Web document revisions
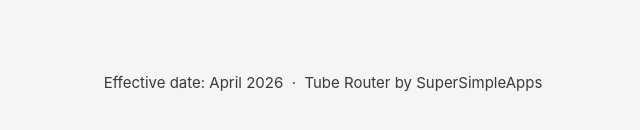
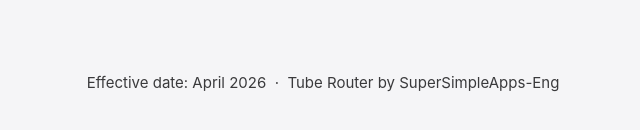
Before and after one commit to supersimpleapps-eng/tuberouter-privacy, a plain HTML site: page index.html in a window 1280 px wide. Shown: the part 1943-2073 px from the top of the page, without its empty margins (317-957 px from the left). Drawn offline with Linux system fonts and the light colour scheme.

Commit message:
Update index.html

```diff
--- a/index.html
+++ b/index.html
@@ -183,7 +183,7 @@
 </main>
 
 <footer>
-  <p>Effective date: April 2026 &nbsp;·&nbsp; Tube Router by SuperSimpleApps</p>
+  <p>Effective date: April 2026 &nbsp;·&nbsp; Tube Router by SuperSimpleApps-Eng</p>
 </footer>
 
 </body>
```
...
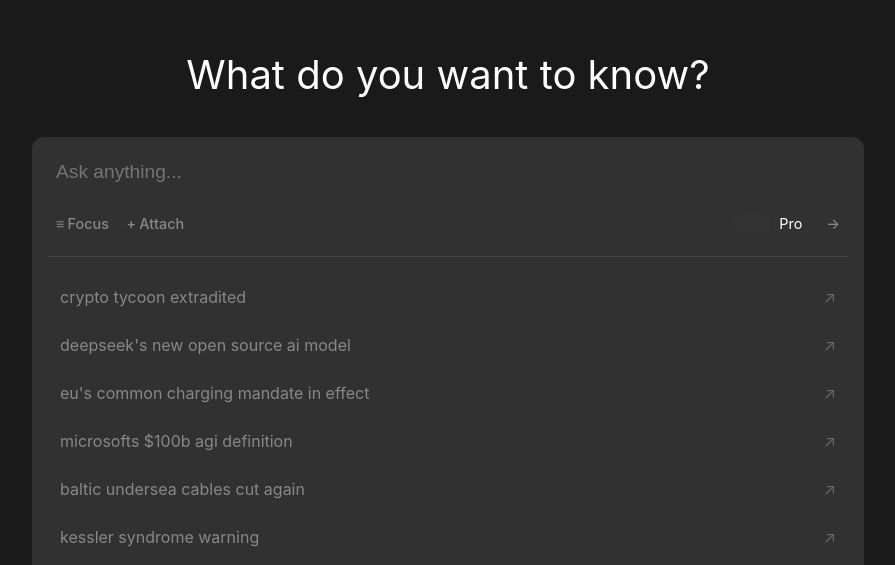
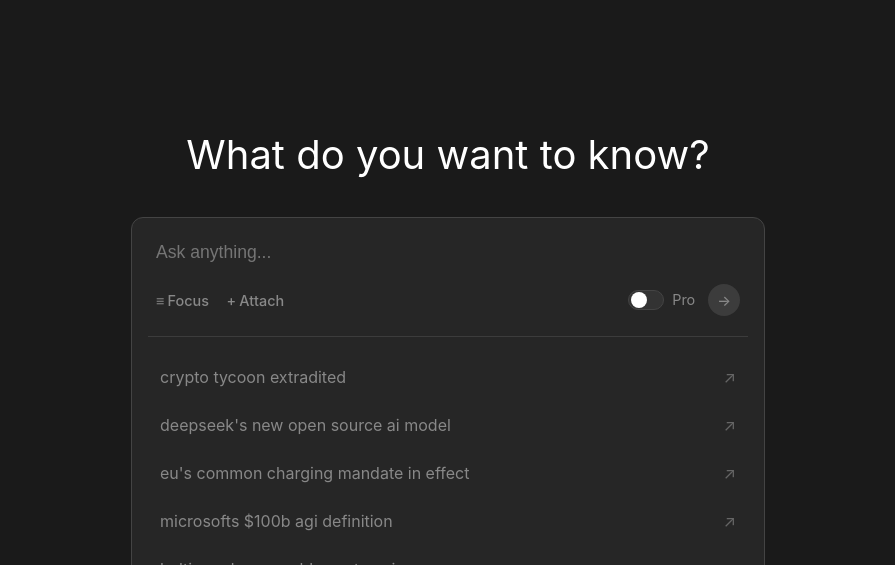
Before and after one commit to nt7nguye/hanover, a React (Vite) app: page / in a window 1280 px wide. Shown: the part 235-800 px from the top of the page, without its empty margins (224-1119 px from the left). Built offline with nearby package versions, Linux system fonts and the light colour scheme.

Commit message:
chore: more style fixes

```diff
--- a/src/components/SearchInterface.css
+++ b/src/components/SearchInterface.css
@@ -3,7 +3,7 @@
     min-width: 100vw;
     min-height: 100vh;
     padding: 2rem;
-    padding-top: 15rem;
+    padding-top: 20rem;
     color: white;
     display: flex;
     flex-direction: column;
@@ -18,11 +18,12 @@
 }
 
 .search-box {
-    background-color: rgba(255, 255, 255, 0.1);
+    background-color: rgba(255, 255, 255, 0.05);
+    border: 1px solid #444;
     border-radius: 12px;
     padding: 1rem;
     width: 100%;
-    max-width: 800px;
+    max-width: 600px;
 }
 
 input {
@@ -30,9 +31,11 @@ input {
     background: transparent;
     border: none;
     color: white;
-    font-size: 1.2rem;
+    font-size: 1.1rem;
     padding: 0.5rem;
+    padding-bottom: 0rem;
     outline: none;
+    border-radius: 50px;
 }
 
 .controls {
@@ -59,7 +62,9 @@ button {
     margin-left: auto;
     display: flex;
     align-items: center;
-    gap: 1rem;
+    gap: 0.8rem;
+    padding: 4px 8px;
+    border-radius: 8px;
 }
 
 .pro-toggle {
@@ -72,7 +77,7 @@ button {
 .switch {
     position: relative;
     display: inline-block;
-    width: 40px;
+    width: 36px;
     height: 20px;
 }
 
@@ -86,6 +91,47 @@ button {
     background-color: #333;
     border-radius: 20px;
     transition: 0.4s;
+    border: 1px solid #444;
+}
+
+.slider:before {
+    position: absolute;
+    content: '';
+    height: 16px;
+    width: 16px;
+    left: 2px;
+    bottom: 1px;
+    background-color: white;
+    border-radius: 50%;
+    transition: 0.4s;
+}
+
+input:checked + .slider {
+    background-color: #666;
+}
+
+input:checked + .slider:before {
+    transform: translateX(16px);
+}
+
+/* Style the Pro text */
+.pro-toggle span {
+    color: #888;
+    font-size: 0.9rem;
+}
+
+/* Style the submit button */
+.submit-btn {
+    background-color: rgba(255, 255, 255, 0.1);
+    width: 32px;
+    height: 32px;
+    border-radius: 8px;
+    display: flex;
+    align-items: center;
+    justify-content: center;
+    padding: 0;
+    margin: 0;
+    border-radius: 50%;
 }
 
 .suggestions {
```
---
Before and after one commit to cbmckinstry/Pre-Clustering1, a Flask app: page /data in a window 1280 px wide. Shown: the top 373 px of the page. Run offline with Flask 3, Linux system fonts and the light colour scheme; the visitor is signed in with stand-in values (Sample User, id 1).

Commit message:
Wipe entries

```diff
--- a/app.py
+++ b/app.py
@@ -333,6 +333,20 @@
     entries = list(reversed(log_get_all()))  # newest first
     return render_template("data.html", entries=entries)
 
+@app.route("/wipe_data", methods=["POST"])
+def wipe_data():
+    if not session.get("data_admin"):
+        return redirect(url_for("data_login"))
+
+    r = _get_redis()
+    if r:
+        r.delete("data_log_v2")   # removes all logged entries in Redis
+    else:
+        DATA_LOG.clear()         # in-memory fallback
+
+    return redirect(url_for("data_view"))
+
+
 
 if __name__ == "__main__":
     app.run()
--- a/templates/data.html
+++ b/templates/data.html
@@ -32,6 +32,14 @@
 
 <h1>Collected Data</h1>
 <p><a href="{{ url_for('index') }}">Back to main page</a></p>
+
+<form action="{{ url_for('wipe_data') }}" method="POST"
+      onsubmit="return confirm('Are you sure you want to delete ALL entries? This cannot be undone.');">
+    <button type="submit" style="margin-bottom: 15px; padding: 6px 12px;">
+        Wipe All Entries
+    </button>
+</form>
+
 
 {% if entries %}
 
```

PROBLEM TO WORK ON: Every line above with the word "width" belongs in the answer, copied as written.

PROBLEM SOLUTION:
     min-width: 100vw;
     width: 100%;
-    max-width: 800px;
+    max-width: 600px;
-    width: 40px;
+    width: 36px;
+    width: 16px;
+    width: 32px;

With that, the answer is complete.